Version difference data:
'''

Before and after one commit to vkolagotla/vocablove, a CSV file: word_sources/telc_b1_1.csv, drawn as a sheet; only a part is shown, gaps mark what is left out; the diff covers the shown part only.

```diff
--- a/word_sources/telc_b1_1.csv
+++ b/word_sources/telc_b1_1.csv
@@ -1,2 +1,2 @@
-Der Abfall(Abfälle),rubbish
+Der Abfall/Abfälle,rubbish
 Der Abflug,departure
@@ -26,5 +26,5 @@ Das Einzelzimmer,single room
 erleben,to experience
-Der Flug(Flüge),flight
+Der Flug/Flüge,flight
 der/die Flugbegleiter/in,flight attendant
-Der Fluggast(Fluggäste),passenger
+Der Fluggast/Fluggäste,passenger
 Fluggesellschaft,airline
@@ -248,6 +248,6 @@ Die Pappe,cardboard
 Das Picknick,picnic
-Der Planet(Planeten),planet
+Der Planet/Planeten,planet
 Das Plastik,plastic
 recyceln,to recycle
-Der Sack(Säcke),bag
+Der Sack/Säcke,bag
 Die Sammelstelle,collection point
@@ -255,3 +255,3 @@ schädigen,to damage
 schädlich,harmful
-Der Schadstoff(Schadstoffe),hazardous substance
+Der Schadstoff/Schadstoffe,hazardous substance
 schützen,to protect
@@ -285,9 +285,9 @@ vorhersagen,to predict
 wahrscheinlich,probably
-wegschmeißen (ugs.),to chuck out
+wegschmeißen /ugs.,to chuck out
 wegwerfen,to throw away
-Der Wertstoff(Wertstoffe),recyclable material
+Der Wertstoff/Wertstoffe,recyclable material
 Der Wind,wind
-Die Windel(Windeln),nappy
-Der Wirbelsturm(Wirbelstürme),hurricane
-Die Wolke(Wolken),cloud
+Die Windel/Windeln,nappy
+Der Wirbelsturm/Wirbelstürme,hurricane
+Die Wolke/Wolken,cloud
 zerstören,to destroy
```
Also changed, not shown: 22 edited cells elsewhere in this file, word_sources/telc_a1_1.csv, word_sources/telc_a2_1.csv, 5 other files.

'''

**WHAT IS BEING ASKED:** Print all the records exactly as written.

**FINISHED EXERCISE:**
Before and after one commit to vkolagotla/vocablove, a CSV file: word_sources/telc_b1_1.csv, drawn as a sheet; only a part is shown, gaps mark what is left out; the diff covers the shown part only.

```diff
--- a/word_sources/telc_b1_1.csv
+++ b/word_sources/telc_b1_1.csv
@@ -1,2 +1,2 @@
-Der Abfall(Abfälle),rubbish
+Der Abfall/Abfälle,rubbish
 Der Abflug,departure
@@ -26,5 +26,5 @@ Das Einzelzimmer,single room
 erleben,to experience
-Der Flug(Flüge),flight
+Der Flug/Flüge,flight
 der/die Flugbegleiter/in,flight attendant
-Der Fluggast(Fluggäste),passenger
+Der Fluggast/Fluggäste,passenger
 Fluggesellschaft,airline
@@ -248,6 +248,6 @@ Die Pappe,cardboard
 Das Picknick,picnic
-Der Planet(Planeten),planet
+Der Planet/Planeten,planet
 Das Plastik,plastic
 recyceln,to recycle
-Der Sack(Säcke),bag
+Der Sack/Säcke,bag
 Die Sammelstelle,collection point
@@ -255,3 +255,3 @@ schädigen,to damage
 schädlich,harmful
-Der Schadstoff(Schadstoffe),hazardous substance
+Der Schadstoff/Schadstoffe,hazardous substance
 schützen,to protect
@@ -285,9 +285,9 @@ vorhersagen,to predict
 wahrscheinlich,probably
-wegschmeißen (ugs.),to chuck out
+wegschmeißen /ugs.,to chuck out
 wegwerfen,to throw away
-Der Wertstoff(Wertstoffe),recyclable material
+Der Wertstoff/Wertstoffe,recyclable material
 Der Wind,wind
-Die Windel(Windeln),nappy
-Der Wirbelsturm(Wirbelstürme),hurricane
-Die Wolke(Wolken),cloud
+Die Windel/Windeln,nappy
+Der Wirbelsturm/Wirbelstürme,hurricane
+Die Wolke/Wolken,cloud
 zerstören,to destroy
```
Also changed, not shown: 22 edited cells elsewhere in this file, word_sources/telc_a1_1.csv, word_sources/telc_a2_1.csv, 5 other files.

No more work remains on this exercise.